The OZO 360 degree camera from Nokia is arguably the best in its class, but for the world’s most enthusiastic VR market, China, it’s been out of reach, selling only in Europe in the U.S. – until now.

Nokia is planning to sell the device through a partnership with Chinese internet LeEco, and it’s getting a new price to match its new market.

The company has slashed the camera’s price tag by a quarter globally, bringing the cost of the camera down to $45,000 USD just six months after it launched in Europe and the U.S. for $60,000 USD.

OZO, which claims to be the world’s first “professional” VR camera, is a teardrop-shaped device that holds eight 2K cameras, capturing spherical video and surround sound for immersive VR experiences.

Nokia will partner with LeVR, the VR division of LeEco, to distribute the camera. LeEco, often dubbed the ‘Netflix of China’, has diversified heavily in the past two years, investing in everything from entertainment to autonomous cars. The company took their first public steps into the VR market in December with the launch of their first headset, the LeVR Cool 1. Currently the headset is only compatible with LeEco phones.

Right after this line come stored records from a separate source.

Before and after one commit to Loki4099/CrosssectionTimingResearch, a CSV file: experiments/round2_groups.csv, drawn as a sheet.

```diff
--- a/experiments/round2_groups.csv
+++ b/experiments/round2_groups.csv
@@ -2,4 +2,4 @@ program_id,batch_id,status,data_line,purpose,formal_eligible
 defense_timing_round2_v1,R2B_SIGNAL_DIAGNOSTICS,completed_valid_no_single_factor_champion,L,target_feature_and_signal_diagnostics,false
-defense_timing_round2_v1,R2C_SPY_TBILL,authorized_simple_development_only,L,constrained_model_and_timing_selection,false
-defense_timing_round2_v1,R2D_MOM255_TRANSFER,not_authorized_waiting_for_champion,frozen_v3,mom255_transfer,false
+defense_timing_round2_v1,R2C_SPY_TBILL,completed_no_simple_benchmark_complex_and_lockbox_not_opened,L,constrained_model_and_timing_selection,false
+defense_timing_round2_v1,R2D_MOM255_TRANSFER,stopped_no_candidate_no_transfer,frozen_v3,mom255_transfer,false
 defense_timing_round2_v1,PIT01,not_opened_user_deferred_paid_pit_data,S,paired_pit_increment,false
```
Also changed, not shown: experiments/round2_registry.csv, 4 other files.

For Nokia, tapping the Chinese market is an important step. The country’s enthusiasm for VR has surpassed other markets, with top internet companies and device manufacturers scrambling to give consumers their first VR experience. It’s an enthusiasm that’s matched on the consumer side too, as low-cost smartphone-enabled headsets flood the market, and VR immersion experiences, such as gaming arcades, gather steam in mainland China.

It’s a country that remains incredibly price sensitive however, which could factor into Nokia’s decision to slash the price of the OZO by 25 percent. According to Nokia, the price cut and LeVR partnership in the Chinese market will “increase the availability of OZO and make the camera available to a broader range of professional content producers.”